Edit tracking data
★ ★ ★ ★ ★ ★ ★

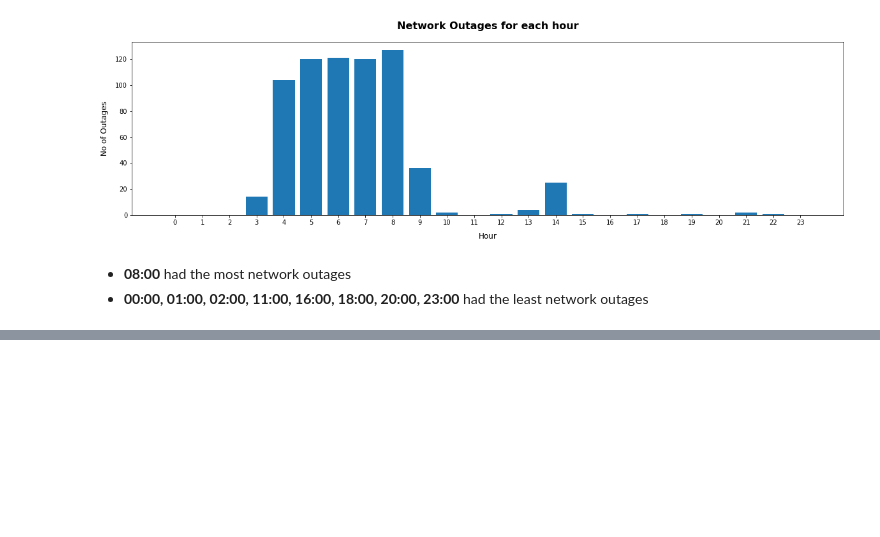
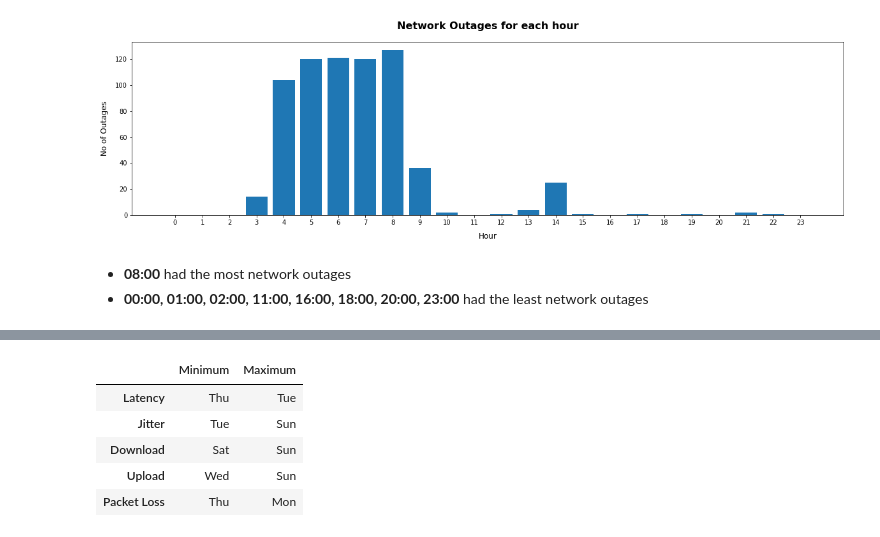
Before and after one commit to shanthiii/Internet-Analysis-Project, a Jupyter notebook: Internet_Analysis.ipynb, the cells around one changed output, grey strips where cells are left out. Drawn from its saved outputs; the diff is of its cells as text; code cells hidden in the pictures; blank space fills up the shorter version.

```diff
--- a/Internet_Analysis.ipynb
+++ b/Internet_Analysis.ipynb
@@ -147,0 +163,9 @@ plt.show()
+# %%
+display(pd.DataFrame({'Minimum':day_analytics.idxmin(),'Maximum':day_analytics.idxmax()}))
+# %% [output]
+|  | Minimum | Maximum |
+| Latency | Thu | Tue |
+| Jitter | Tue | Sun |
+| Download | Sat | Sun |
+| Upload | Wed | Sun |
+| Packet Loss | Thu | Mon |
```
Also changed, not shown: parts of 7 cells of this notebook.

★ ★ ★ ★ ★ ★ ★

With the images omitted, output all entries exactly as given.

* SOLUTION FOR THIS PROBLEM *
Before and after one commit to shanthiii/Internet-Analysis-Project, a Jupyter notebook: Internet_Analysis.ipynb, the cells around one changed output, grey strips where cells are left out. Drawn from its saved outputs; the diff is of its cells as text; code cells hidden in the pictures; blank space fills up the shorter version.

```diff
--- a/Internet_Analysis.ipynb
+++ b/Internet_Analysis.ipynb
@@ -147,0 +163,9 @@ plt.show()
+# %%
+display(pd.DataFrame({'Minimum':day_analytics.idxmin(),'Maximum':day_analytics.idxmax()}))
+# %% [output]
+|  | Minimum | Maximum |
+| Latency | Thu | Tue |
+| Jitter | Tue | Sun |
+| Download | Sat | Sun |
+| Upload | Wed | Sun |
+| Packet Loss | Thu | Mon |
```
Also changed, not shown: parts of 7 cells of this notebook.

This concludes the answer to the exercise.